[Records drawn from a dataset]
"""

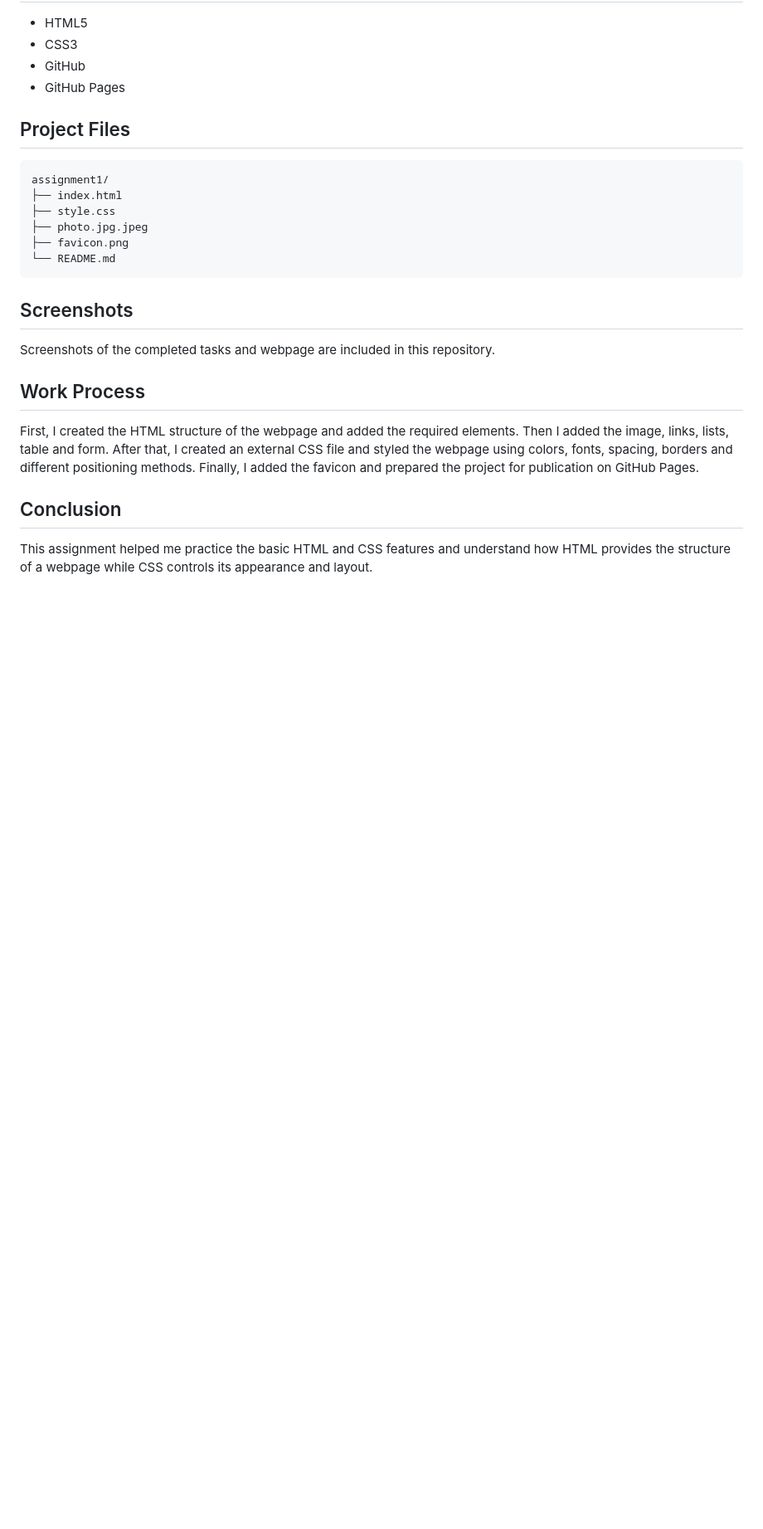
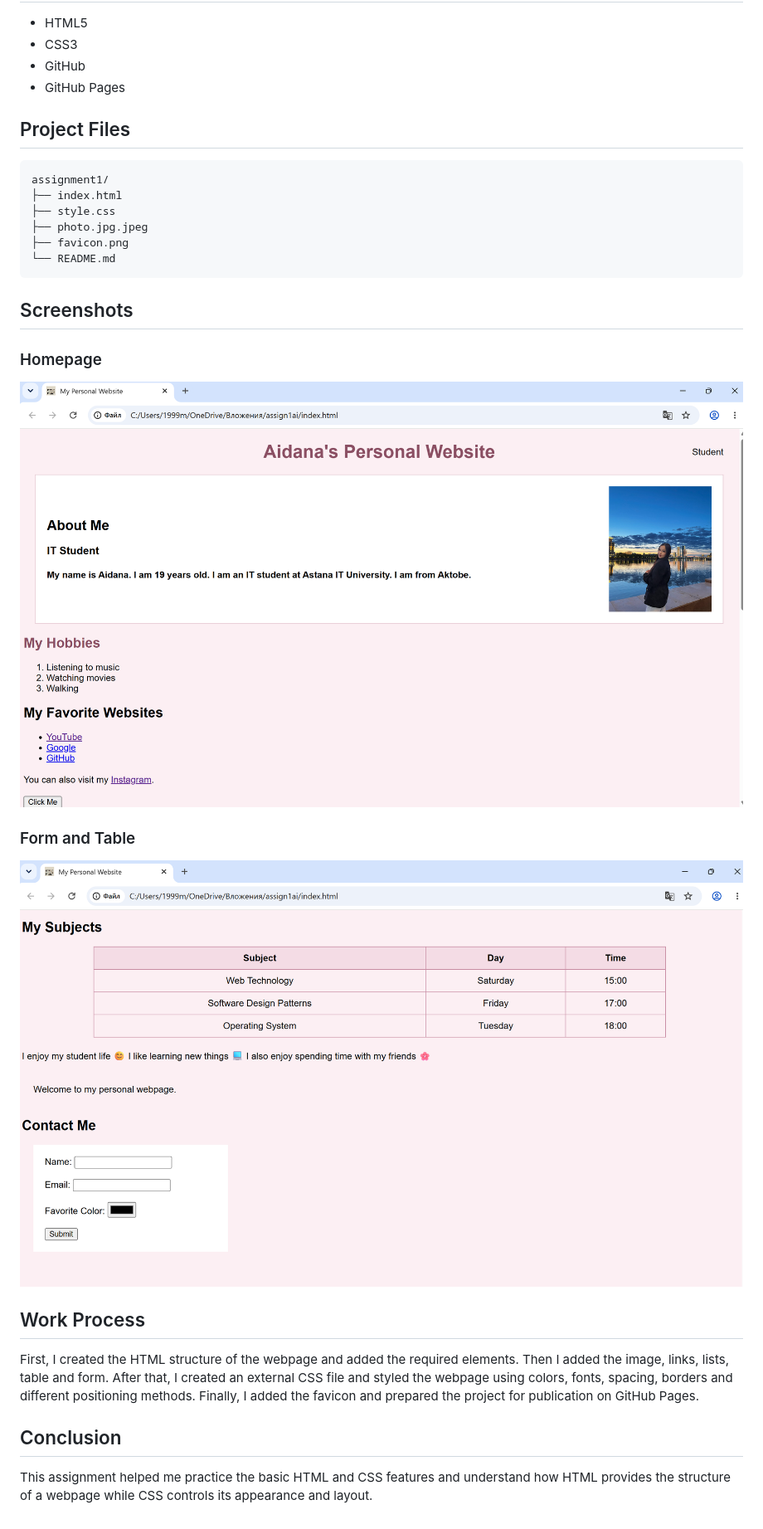
Before and after one commit to muratovaajdana201-ctrl/HTML-CSS-Assignment1AIDON, a Markdown page: README.md, the part around the change. Shown: that part at 83% size. Drawn GitHub-style; pictures changed too: screenshots/form.png (added), screenshots/homepage.png (added); blank space fills up the shorter version.

Commit message:
Add screenshots to README

```diff
--- a/README.md
+++ b/README.md
@@ -69,7 +69,13 @@ assignment1/
 
 ## Screenshots
 
-Screenshots of the completed tasks and webpage are included in this repository.
+### Homepage
+
+![Homepage](screenshots/homepage.png)
+
+### Form and Table
+
+![Form and Table](screenshots/form.png)
 
 ## Work Process
 
```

"""

| What the exercise asks |
Scan the records above for the word "README". Copy each line that has it.

| Solution for this exercise |
Before and after one commit to muratovaajdana201-ctrl/HTML-CSS-Assignment1AIDON, a Markdown page: README.md, the part around the change. Shown: that part at 83% size. Drawn GitHub-style; pictures changed too: screenshots/form.png (added), screenshots/homepage.png (added); blank space fills up the shorter version.
Add screenshots to README
--- a/README.md
+++ b/README.md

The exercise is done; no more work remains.